▸ What you will do
Gather all lines in the entries below that include the word "onboarding".
....
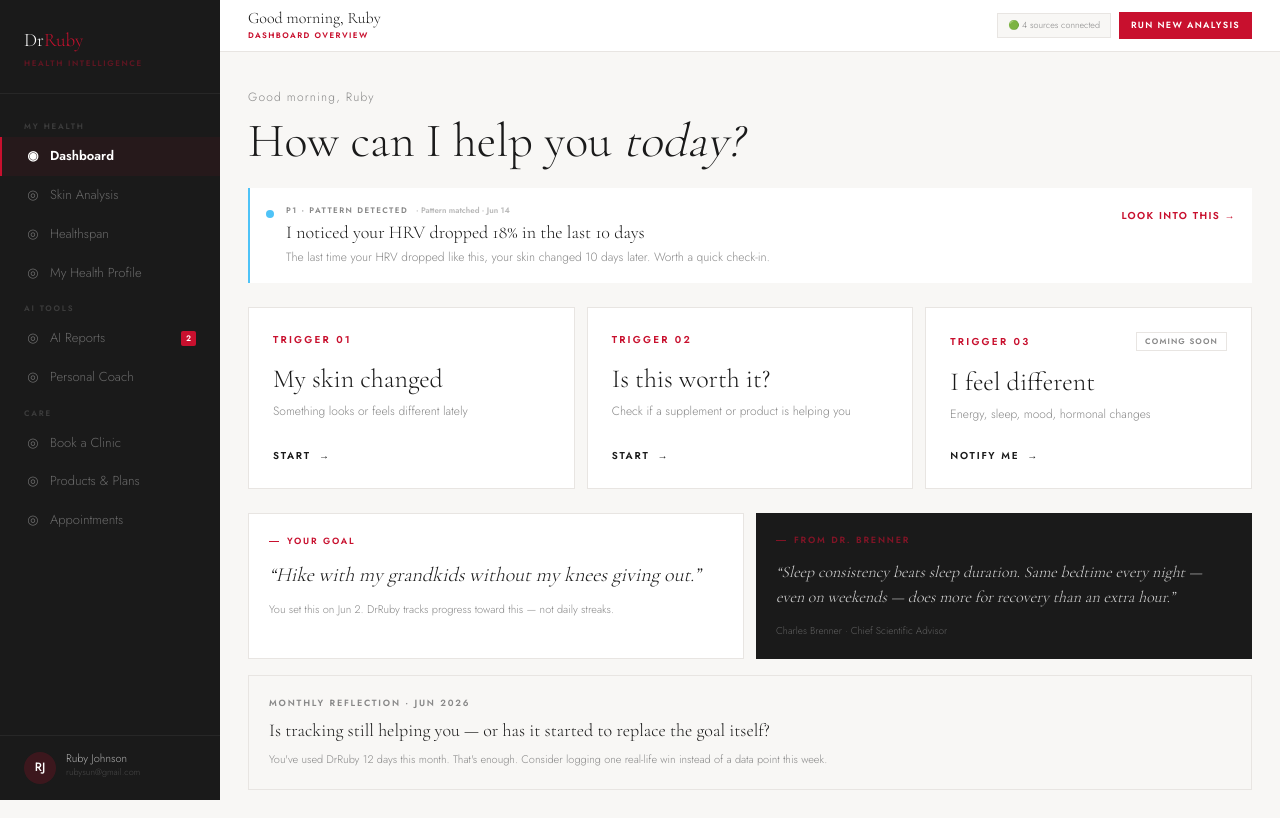
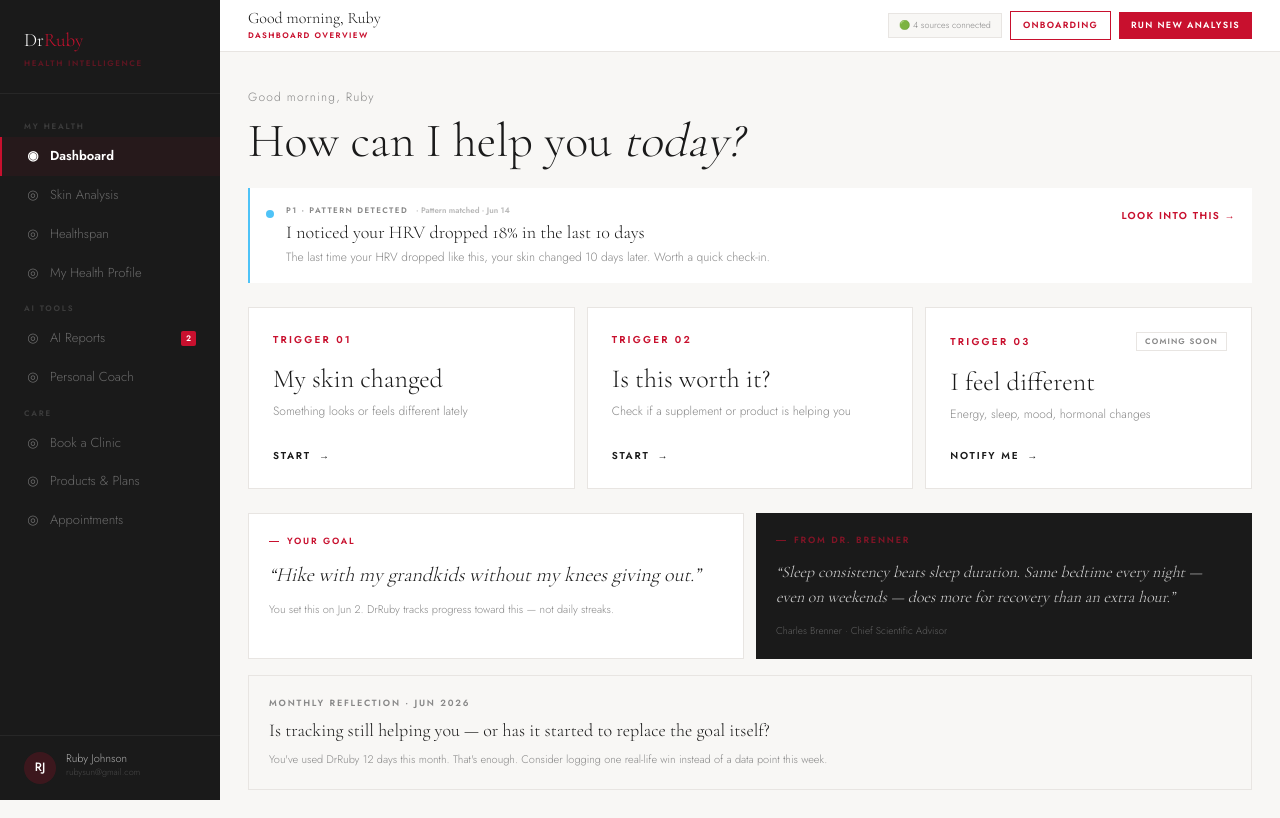
Before and after one commit to DrRubyAPP/drruby-web, a Next.js app: page /portal in a window 1280 px wide. Built offline with nearby package versions, Linux system fonts and the light colour scheme.

Commit message:
feat: user portal 的相关页面

```diff
--- a/src/components/layout/PortalTopbar.tsx
+++ b/src/components/layout/PortalTopbar.tsx
@@ -1,5 +1,6 @@
 "use client";
 
+import Link from "next/link";
 import { useTranslations } from "next-intl";
 import { PORTAL_USER } from "@/config/user-portal-mock";
 
@@ -29,6 +30,12 @@
         <div className="hidden sm:block text-[9px] bg-dr-off border border-dr-border px-2.5 py-1 text-dr-mid">
           🟢 {t("topbar.sourcesConnected", { count: PORTAL_USER.connectedSources })}
         </div>
+        <Link
+          href="/onboarding"
+          className="text-[9px] font-semibold tracking-[0.14em] uppercase border border-dr-red text-dr-red px-3 py-1.5 no-underline hover:bg-[rgba(200,16,46,0.04)] transition-colors"
+        >
+          {t("topbar.onboarding")}
+        </Link>
         {primaryAction && (
           <a
             href={primaryAction.href ?? "#"}
--- a/src/i18n/messages/en.json
+++ b/src/i18n/messages/en.json
@@ -624,7 +624,8 @@
     },
     "topbar": {
       "sourcesConnected": "{count} sources connected",
-      "primaryAction": "Run New Analysis"
+      "primaryAction": "Run New Analysis",
+      "onboarding": "Onboarding"
     },
     "common": {
       "back": "← Back",
```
....
▸ Response to the exercise
+          href="/onboarding"
+          {t("topbar.onboarding")}
+      "onboarding": "Onboarding"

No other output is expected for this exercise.